How Are Allergies Diagnosed and Treated?
What Works Best for Specific Allergies? continued...
Respiratory allergies: Doctors treat allergic rhinitis, or hay fever, with corticosteroid sprays. They work well over the long term, but you have to take them regularly. Two kinds, triamcinolone and fluticasone, are available over the counter.
Pills like over-the-counter loratadine work, but might make you drowsy. You can also take a once-a-day med called a leukotriene receptor antagonist.
Allergy shots work well after the first year. Another treatment that gives you a bit of the allergen is available in tablets that dissolve under your tongue.

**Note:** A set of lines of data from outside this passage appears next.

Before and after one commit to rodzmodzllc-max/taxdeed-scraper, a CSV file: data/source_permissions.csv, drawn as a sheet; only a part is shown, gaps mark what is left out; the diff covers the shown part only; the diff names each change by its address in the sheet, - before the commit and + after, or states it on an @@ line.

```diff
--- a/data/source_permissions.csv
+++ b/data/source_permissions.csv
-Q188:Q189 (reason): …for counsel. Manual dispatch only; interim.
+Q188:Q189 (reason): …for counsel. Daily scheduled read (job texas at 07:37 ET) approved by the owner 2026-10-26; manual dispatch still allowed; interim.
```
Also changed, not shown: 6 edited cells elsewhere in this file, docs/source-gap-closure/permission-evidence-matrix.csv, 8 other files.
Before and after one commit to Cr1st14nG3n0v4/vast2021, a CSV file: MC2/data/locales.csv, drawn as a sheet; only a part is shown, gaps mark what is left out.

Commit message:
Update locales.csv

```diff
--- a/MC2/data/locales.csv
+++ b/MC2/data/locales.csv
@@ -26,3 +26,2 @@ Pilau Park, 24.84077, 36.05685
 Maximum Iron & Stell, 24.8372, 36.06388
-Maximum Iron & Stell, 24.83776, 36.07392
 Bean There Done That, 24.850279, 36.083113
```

: Your best bet is to stay away from the problem food. If your reaction is mild -- the food makes you itch or makes your eyes water -- antihistamines or topical creams might be all you need. If you’re highly allergic and likely to go into anaphylactic shock, your doctor will prescribe an emergency kit and show you how to use it. Keep two with you at all times if your doctor prescribes them. It contains a preloaded epinephrine shot. If you think you're having an emergency, don’t wait to take it. Then call 911.
Drug allergies: If you’re allergic to medications, wear a MedicAlert bracelet. Always discuss this allergy with doctors when they give you a new prescription. Some skin rashes caused by drug allergies respond to antihistamines. Others require steroids you take by mouth or rub onto your skin. An allergy specialist can help you get used to some antibiotics.
Insect sting allergies
: Again, the best thing is to do what you can to avoid getting stung. But allergy shots can make a reaction less severe. If you’re highly allergic and anaphylaxis is a possibility, your doctor will prescribe an emergency kit with an epinephrine shot. Carry two with you at all times if your doctor prescribes them. Use one in case of an emergency, then call 911.